The bench, which comprised justices Deepak Gupta and Sanjiv Khanna, also issued a notice to the Centre on the plea filed by Sunil Ahya.
His plea has sought a direction to the EC to register a complaint of any deviant behaviour of equipment used in the election process.
The petition said that presently, the burden of proof, rests on the elector for reporting any deviant behaviour of EVMs and VVPATs, who will face criminal charges irrespective of whether the complaint was truthful and honest.
It said that when an elector is asked to cast test vote as prescribed under Rule 49MA, he may not be able to reproduce the same result which he was complaining about, one more time in a sequence, because of the pre-programmed deviant behaviour of the electronic machines.
“In the course of reporting the deviant behaviour of an electronic machine used in the election process, an elector has to cast two votes; first one in secrecy and the second a test vote in the presence of the candidates or polling agents.

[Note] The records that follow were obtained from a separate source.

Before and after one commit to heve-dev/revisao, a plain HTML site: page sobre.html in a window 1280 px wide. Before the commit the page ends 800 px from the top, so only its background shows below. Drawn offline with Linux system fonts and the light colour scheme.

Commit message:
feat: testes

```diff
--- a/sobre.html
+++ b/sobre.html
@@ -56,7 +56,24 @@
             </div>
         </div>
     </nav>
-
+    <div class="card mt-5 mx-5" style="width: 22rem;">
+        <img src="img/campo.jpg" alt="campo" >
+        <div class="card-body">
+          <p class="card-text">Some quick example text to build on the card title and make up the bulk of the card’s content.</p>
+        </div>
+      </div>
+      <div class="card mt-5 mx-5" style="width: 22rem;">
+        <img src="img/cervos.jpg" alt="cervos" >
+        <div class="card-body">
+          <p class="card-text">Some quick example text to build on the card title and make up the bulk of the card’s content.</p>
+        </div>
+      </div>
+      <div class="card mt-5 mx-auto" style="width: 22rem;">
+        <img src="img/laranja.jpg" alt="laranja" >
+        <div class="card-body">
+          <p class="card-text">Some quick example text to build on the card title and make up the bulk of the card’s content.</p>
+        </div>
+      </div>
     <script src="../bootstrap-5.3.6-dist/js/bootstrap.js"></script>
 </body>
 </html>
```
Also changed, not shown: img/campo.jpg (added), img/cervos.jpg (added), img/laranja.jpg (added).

A test vote cast subsequently in the presence of others cannot become a conclusive evidence of the deviant behaviour or otherwise of the previous vote cast in absolute secrecy,” the plea said.
It said that holding an elector accountable for deviant behaviours of EVMs and VVPATs could deter them from coming forth and making any complaint which is essential for improving the process.

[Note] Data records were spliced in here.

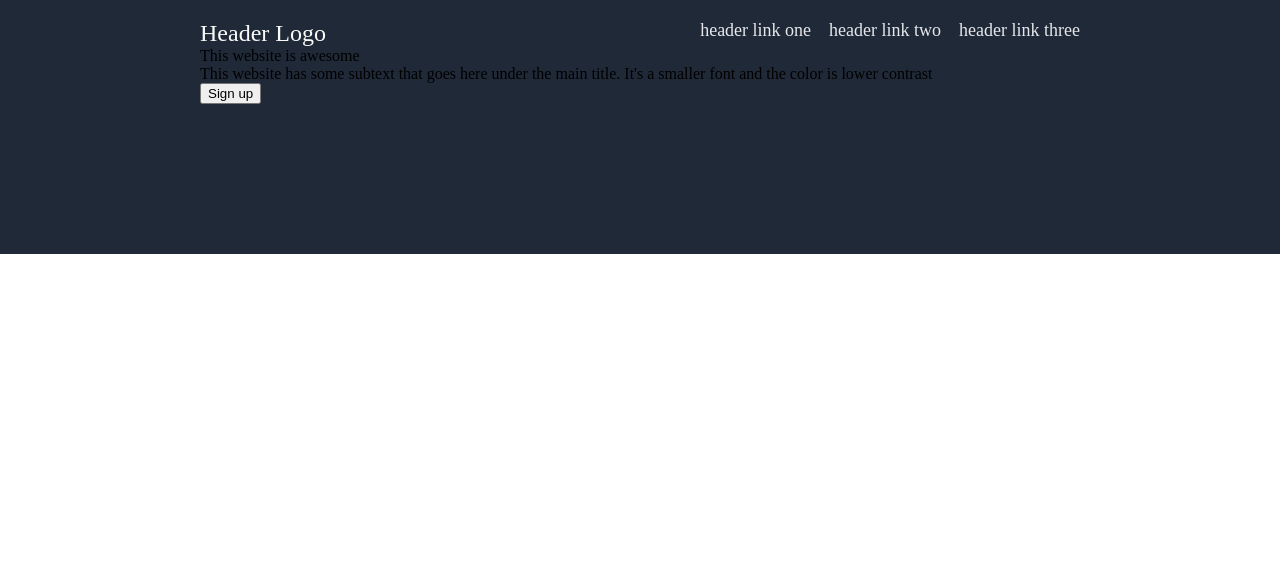
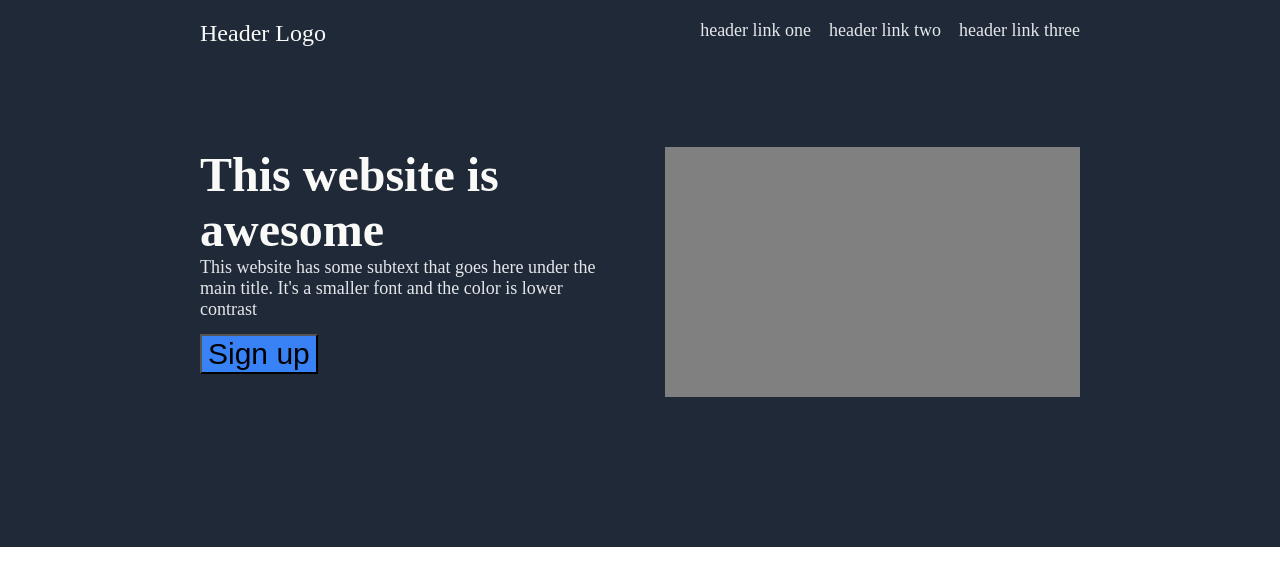
Before and after one commit to corine-dot/landing-page, a plain HTML site: page index.html in a window 1280 px wide. Drawn offline with Linux system fonts and the light colour scheme.

Commit message:
Finalize required/default design

```diff
--- a/style.css
+++ b/style.css
@@ -33,4 +33,37 @@ body {
 
 .Hero {
     display: flex;
+    justify-content: center;
+    align-items: center;
+    height: 250px;
+    margin-top: 100px;
+
 }
+
+.hero-main,
+.image {
+    height: 250px;
+    width: 480px;
+}
+
+.hero-main {
+    font-size: 48px;
+    font-weight: bolder;
+    color: #f9faf8;
+    padding-right: 50px;
+}
+
+.hero-secondary {
+    font-size: 18px;
+    color: #e5e7eb;
+    font-weight: normal;
+}
+
+button {
+    background-color: #3882f6;
+    font-size: 30px;
+}
+
+.image {
+    background-color: grey;
+}
```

“This may also create an illusion of free and fair elections, whereas the fact would be that people have simply not come forward to lodge complaints,” the plea said.
It also added that since only an elector could be a witness to the secrecy of his vote cast, it would violate Article 20(3) of the Constitution which says that no person accused of an offence shall be compelled to be a witness against himself.

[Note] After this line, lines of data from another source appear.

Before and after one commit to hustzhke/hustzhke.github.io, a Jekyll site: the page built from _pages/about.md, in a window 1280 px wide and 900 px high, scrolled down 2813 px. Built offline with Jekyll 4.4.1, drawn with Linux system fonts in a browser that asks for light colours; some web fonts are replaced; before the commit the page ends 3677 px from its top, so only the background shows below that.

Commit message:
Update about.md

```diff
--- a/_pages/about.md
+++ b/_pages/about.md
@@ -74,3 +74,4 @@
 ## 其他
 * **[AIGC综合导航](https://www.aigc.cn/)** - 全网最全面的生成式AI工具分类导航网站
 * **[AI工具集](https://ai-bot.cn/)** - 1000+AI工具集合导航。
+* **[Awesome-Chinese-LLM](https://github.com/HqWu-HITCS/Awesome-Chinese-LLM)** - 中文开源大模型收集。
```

The plea also referred to an incident where a retired senior police office, even after finding the discrepancy in the VVPAT, could not dare to complain as falsity of such complaint would have led to his imprisonment and heavy fine.
The plea said the penal consequences for making complaints against EVMs and VVPATs may deter an elector from reporting any deviant behaviour and lodging a complaint which is an essential ingredient in a continuous exercise for improving a election process.
Rule 49MA reads: Where printer for paper trail is used, if an elector after having recorded his vote under rule 49M alleges that the paper slip generated by the printer has shown the name or symbol of a candidate other than the one he voted for, the presiding officer shall obtain a written declaration from the elector as to the allegation, after warning the elector about the consequence of making a false declaration.